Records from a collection
>>>>>

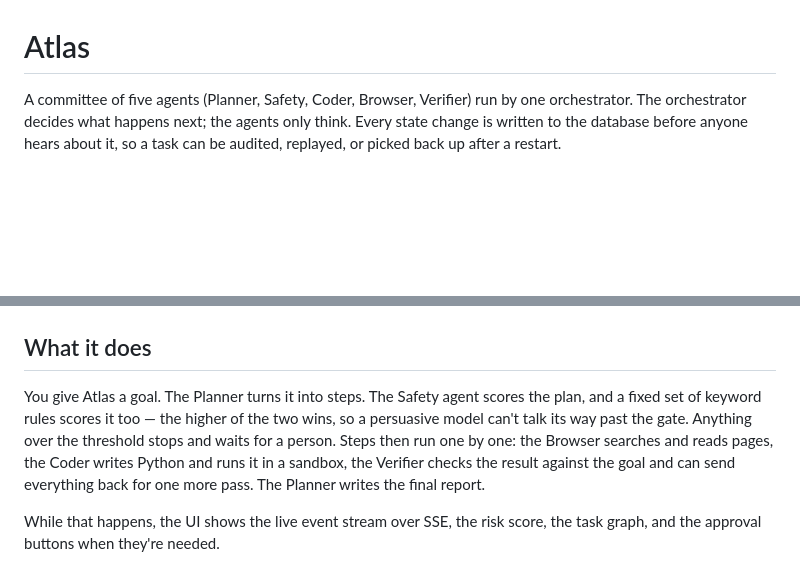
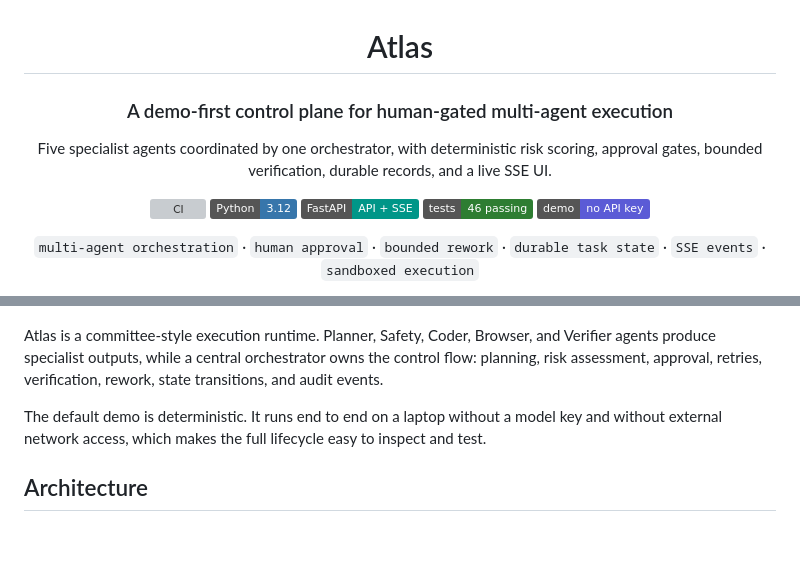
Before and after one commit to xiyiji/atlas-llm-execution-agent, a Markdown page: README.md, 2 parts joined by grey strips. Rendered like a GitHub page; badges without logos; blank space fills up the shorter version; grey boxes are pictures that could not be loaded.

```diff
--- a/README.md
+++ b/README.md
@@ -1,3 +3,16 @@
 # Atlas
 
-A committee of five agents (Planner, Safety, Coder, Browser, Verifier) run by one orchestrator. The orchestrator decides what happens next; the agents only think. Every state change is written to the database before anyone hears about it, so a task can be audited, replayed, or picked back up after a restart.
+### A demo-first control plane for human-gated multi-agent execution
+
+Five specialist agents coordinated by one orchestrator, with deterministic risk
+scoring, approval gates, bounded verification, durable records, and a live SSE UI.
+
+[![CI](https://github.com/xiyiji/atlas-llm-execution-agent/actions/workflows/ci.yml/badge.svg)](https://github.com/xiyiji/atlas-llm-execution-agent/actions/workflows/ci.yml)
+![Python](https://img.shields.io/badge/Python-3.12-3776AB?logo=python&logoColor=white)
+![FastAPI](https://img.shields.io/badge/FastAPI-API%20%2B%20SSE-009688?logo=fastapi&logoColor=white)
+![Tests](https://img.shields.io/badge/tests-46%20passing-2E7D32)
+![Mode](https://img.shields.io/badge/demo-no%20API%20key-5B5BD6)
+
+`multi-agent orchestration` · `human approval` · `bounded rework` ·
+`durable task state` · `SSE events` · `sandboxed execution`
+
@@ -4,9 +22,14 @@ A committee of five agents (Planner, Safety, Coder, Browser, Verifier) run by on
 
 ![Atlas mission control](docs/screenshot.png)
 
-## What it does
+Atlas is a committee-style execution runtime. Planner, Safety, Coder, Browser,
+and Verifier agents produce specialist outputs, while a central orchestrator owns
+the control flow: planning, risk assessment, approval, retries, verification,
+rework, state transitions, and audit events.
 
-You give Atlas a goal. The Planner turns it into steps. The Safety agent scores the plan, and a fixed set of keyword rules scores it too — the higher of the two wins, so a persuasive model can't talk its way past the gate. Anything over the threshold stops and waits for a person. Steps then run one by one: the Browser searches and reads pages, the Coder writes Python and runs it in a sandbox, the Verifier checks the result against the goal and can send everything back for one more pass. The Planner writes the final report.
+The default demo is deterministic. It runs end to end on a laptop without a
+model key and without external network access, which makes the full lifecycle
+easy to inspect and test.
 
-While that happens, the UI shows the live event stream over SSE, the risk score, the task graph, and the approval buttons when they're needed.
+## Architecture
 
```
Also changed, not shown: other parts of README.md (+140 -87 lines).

<<<<<

EXERCISE DETAILS - Count every line of the records that includes "live", and give that number with no other words.

TASK OUTPUT - 2